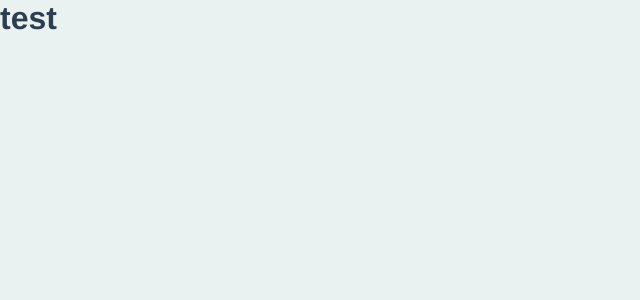
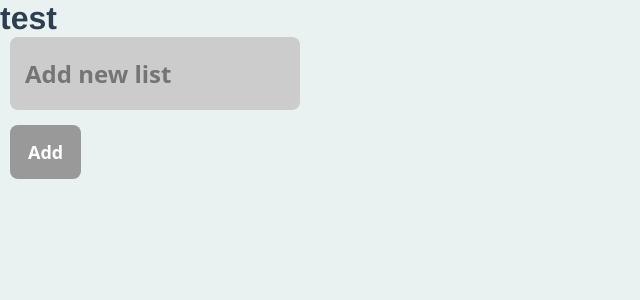
Before and after one commit to syo-tokeshi/lesson_vue_app, a Vue app: page / in a window 1280 px wide. Shown: the top 300 px of the page, without its empty margins (0-640 px from the left). Built offline with nearby package versions, Linux system fonts and the light colour scheme.

Commit message:
Board画面に、リストを追加するコンポーネントを作成

```diff
--- a/src/components/Board.vue
+++ b/src/components/Board.vue
@@ -1,12 +1,16 @@
 <template>
   <div>
     <h1>test</h1>
+    <ListAdd></ListAdd>
   </div>
 
 </template>
 
 <script>
+import ListAdd from "@/components/ListAdd";
 export default {
-
+  components: {
+    ListAdd,
+  },
 }
 </script>
--- /dev/null
+++ b/src/components/ListAdd.vue
@@ -0,0 +1,29 @@
+<template>
+  　<!-- ★ここから追記 -->
+  <form class="addlist" @submit.prevent="addList">
+    <input v-model="title"
+           type="text"
+           class="text-input"
+           placeholder="Add new list"
+    >
+    <button type="submit" class="add-button">
+      Add
+    </button>
+  </form>
+  <!-- ★ここまで追記 -->
+</template>
+
+<script>
+export default {
+  data() {
+    return {
+      title: ""
+    }
+  },
+  methods: {
+    addList() {
+      this.$store.dispatch("addlist",{title: this.title})
+    }
+  },
+}
+</script>
```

## Task item
All lines of the material that contain the word "from" should be listed.

## Result for this exercise
Before and after one commit to syo-tokeshi/lesson_vue_app, a Vue app: page / in a window 1280 px wide. Shown: the top 300 px of the page, without its empty margins (0-640 px from the left). Built offline with nearby package versions, Linux system fonts and the light colour scheme.
+import ListAdd from "@/components/ListAdd";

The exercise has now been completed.